The task
Working from the entries that follow, retype each one without any alteration.

Information provided
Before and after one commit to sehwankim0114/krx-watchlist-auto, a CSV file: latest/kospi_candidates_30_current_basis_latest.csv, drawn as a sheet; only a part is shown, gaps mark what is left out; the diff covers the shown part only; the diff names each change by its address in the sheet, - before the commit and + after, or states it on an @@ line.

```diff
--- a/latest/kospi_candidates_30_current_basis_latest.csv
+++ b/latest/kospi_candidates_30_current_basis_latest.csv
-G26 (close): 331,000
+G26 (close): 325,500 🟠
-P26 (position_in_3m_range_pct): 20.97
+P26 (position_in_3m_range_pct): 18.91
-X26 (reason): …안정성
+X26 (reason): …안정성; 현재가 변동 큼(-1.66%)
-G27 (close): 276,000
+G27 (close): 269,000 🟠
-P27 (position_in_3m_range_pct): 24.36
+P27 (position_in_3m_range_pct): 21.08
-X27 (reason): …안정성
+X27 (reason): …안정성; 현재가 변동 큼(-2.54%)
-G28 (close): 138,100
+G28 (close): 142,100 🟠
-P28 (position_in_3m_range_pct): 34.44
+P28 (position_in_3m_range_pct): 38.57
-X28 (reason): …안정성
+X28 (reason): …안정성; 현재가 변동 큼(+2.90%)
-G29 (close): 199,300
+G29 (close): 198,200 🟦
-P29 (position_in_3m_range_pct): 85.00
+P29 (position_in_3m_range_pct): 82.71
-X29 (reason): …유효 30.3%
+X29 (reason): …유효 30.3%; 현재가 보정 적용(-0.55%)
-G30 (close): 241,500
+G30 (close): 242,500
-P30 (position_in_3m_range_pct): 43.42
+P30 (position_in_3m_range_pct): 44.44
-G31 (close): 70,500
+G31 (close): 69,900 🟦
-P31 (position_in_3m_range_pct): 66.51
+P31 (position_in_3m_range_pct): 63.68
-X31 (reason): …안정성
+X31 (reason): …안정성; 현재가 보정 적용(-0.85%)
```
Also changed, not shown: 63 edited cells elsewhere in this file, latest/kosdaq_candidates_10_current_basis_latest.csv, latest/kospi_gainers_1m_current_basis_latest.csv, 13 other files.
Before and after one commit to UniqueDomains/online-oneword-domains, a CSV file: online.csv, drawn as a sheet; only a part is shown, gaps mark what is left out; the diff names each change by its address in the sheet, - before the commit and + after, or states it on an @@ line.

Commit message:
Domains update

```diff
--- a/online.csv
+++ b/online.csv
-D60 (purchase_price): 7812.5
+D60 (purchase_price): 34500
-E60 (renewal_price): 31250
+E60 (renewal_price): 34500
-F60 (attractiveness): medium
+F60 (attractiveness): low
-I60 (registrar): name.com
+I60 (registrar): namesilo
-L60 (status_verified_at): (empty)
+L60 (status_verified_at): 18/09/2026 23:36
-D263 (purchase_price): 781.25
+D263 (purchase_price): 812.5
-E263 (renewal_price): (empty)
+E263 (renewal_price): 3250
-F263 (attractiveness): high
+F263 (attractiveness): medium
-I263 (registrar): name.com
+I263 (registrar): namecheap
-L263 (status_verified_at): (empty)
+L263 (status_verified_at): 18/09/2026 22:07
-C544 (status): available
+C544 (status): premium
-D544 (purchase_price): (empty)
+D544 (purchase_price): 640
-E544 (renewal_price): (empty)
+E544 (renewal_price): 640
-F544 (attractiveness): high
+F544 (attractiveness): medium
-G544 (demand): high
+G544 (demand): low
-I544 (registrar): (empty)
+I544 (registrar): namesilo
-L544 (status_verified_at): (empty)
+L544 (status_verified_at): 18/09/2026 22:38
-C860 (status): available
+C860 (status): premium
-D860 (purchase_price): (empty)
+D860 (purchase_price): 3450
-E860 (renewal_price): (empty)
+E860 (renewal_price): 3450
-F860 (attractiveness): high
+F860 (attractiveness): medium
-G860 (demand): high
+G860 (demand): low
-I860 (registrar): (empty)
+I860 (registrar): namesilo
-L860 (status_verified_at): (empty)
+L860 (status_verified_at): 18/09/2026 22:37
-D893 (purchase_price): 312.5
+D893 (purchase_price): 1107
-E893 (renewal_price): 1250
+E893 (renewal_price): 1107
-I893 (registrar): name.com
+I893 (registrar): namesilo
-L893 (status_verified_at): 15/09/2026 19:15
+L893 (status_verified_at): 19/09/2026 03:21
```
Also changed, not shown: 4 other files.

Response box
Before and after one commit to sehwankim0114/krx-watchlist-auto, a CSV file: latest/kospi_candidates_30_current_basis_latest.csv, drawn as a sheet; only a part is shown, gaps mark what is left out; the diff covers the shown part only; the diff names each change by its address in the sheet, - before the commit and + after, or states it on an @@ line.

```diff
--- a/latest/kospi_candidates_30_current_basis_latest.csv
+++ b/latest/kospi_candidates_30_current_basis_latest.csv
-G26 (close): 331,000
+G26 (close): 325,500 🟠
-P26 (position_in_3m_range_pct): 20.97
+P26 (position_in_3m_range_pct): 18.91
-X26 (reason): …안정성
+X26 (reason): …안정성; 현재가 변동 큼(-1.66%)
-G27 (close): 276,000
+G27 (close): 269,000 🟠
-P27 (position_in_3m_range_pct): 24.36
+P27 (position_in_3m_range_pct): 21.08
-X27 (reason): …안정성
+X27 (reason): …안정성; 현재가 변동 큼(-2.54%)
-G28 (close): 138,100
+G28 (close): 142,100 🟠
-P28 (position_in_3m_range_pct): 34.44
+P28 (position_in_3m_range_pct): 38.57
-X28 (reason): …안정성
+X28 (reason): …안정성; 현재가 변동 큼(+2.90%)
-G29 (close): 199,300
+G29 (close): 198,200 🟦
-P29 (position_in_3m_range_pct): 85.00
+P29 (position_in_3m_range_pct): 82.71
-X29 (reason): …유효 30.3%
+X29 (reason): …유효 30.3%; 현재가 보정 적용(-0.55%)
-G30 (close): 241,500
+G30 (close): 242,500
-P30 (position_in_3m_range_pct): 43.42
+P30 (position_in_3m_range_pct): 44.44
-G31 (close): 70,500
+G31 (close): 69,900 🟦
-P31 (position_in_3m_range_pct): 66.51
+P31 (position_in_3m_range_pct): 63.68
-X31 (reason): …안정성
+X31 (reason): …안정성; 현재가 보정 적용(-0.85%)
```
Also changed, not shown: 63 edited cells elsewhere in this file, latest/kosdaq_candidates_10_current_basis_latest.csv, latest/kospi_gainers_1m_current_basis_latest.csv, 13 other files.
Before and after one commit to UniqueDomains/online-oneword-domains, a CSV file: online.csv, drawn as a sheet; only a part is shown, gaps mark what is left out; the diff names each change by its address in the sheet, - before the commit and + after, or states it on an @@ line.

Commit message:
Domains update

```diff
--- a/online.csv
+++ b/online.csv
-D60 (purchase_price): 7812.5
+D60 (purchase_price): 34500
-E60 (renewal_price): 31250
+E60 (renewal_price): 34500
-F60 (attractiveness): medium
+F60 (attractiveness): low
-I60 (registrar): name.com
+I60 (registrar): namesilo
-L60 (status_verified_at): (empty)
+L60 (status_verified_at): 18/09/2026 23:36
-D263 (purchase_price): 781.25
+D263 (purchase_price): 812.5
-E263 (renewal_price): (empty)
+E263 (renewal_price): 3250
-F263 (attractiveness): high
+F263 (attractiveness): medium
-I263 (registrar): name.com
+I263 (registrar): namecheap
-L263 (status_verified_at): (empty)
+L263 (status_verified_at): 18/09/2026 22:07
-C544 (status): available
+C544 (status): premium
-D544 (purchase_price): (empty)
+D544 (purchase_price): 640
-E544 (renewal_price): (empty)
+E544 (renewal_price): 640
-F544 (attractiveness): high
+F544 (attractiveness): medium
-G544 (demand): high
+G544 (demand): low
-I544 (registrar): (empty)
+I544 (registrar): namesilo
-L544 (status_verified_at): (empty)
+L544 (status_verified_at): 18/09/2026 22:38
-C860 (status): available
+C860 (status): premium
-D860 (purchase_price): (empty)
+D860 (purchase_price): 3450
-E860 (renewal_price): (empty)
+E860 (renewal_price): 3450
-F860 (attractiveness): high
+F860 (attractiveness): medium
-G860 (demand): high
+G860 (demand): low
-I860 (registrar): (empty)
+I860 (registrar): namesilo
-L860 (status_verified_at): (empty)
+L860 (status_verified_at): 18/09/2026 22:37
-D893 (purchase_price): 312.5
+D893 (purchase_price): 1107
-E893 (renewal_price): 1250
+E893 (renewal_price): 1107
-I893 (registrar): name.com
+I893 (registrar): namesilo
-L893 (status_verified_at): 15/09/2026 19:15
+L893 (status_verified_at): 19/09/2026 03:21
```
Also changed, not shown: 4 other files.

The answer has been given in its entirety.